◆ Exercise requirements
In the records below, some lines hold the word "QTDIR". Copy each of those lines.
***** Recorded data *****
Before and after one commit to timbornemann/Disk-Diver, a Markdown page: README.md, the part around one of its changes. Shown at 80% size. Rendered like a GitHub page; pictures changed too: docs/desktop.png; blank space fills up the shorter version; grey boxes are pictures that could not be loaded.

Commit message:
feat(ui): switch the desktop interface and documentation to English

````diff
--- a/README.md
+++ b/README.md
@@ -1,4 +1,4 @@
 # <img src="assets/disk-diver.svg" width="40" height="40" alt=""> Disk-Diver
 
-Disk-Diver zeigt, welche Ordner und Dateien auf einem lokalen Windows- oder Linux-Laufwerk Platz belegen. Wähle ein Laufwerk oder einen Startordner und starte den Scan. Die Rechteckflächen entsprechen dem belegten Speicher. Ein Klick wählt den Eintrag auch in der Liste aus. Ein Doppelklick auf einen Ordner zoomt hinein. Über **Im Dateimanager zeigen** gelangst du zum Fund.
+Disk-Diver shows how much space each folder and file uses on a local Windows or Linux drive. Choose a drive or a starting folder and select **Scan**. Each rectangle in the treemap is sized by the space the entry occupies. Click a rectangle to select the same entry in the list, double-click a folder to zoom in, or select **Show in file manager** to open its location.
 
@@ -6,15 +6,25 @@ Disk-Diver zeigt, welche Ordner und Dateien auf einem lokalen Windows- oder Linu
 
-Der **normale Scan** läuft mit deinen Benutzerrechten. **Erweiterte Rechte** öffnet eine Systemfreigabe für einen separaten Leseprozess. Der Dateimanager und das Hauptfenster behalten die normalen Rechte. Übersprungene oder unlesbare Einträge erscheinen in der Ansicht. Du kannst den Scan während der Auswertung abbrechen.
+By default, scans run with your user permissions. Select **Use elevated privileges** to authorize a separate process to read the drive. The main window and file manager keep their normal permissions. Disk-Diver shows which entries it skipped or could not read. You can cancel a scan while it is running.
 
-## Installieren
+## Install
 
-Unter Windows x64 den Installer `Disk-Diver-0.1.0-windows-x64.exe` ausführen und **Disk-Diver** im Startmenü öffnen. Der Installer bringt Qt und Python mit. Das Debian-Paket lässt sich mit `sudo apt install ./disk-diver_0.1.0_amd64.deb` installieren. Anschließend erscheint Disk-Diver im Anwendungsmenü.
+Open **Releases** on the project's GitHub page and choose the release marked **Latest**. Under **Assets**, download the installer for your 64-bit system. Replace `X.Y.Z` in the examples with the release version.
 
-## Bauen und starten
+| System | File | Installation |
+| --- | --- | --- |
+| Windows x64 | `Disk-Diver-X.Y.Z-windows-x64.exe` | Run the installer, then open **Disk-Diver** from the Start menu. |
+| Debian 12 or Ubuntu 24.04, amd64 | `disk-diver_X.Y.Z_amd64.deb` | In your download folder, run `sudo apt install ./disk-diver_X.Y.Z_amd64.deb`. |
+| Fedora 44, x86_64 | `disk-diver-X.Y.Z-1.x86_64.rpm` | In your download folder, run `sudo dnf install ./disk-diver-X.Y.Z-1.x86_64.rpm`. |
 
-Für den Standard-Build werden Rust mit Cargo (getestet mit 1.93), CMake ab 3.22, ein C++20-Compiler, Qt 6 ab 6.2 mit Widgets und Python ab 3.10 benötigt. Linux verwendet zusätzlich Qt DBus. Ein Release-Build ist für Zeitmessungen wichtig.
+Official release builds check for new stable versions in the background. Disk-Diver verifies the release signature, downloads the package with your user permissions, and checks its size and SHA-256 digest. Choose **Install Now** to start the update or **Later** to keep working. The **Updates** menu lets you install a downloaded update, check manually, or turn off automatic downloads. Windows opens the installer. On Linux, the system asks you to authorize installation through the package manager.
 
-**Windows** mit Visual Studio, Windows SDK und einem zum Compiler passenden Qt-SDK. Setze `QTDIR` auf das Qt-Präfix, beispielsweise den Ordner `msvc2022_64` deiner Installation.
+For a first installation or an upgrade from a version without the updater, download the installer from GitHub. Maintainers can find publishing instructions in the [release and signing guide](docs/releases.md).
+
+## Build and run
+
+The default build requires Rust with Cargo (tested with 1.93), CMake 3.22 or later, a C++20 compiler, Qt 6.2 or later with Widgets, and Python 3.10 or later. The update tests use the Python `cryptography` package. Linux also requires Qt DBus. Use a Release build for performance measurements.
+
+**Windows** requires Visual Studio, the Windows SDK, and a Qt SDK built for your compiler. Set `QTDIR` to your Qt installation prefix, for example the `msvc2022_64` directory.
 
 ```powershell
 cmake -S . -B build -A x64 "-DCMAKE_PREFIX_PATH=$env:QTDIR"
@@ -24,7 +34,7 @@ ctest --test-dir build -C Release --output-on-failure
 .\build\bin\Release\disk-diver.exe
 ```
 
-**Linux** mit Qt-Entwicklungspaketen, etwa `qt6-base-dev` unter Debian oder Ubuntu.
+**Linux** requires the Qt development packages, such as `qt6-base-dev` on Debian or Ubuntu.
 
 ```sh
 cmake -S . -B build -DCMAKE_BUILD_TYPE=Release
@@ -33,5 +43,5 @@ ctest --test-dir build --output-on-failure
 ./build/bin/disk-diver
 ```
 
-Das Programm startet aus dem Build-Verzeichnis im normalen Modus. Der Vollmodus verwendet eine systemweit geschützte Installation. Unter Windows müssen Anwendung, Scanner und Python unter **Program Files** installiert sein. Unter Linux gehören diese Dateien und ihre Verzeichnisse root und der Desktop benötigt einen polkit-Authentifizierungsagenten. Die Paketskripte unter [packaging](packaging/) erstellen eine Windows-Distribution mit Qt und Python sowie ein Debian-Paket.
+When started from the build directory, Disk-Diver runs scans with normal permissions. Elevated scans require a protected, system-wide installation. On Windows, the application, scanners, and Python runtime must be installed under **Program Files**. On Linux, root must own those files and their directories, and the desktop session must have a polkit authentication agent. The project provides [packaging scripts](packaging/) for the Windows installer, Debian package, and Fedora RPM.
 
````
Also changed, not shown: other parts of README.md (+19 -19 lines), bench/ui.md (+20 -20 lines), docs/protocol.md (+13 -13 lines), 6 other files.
*****
◆ Answer section
-**Windows** mit Visual Studio, Windows SDK und einem zum Compiler passenden Qt-SDK. Setze `QTDIR` auf das Qt-Präfix, beispielsweise den Ordner `msvc2022_64` deiner Installation.
+**Windows** requires Visual Studio, the Windows SDK, and a Qt SDK built for your compiler. Set `QTDIR` to your Qt installation prefix, for example the `msvc2022_64` directory.
 cmake -S . -B build -A x64 "-DCMAKE_PREFIX_PATH=$env:QTDIR"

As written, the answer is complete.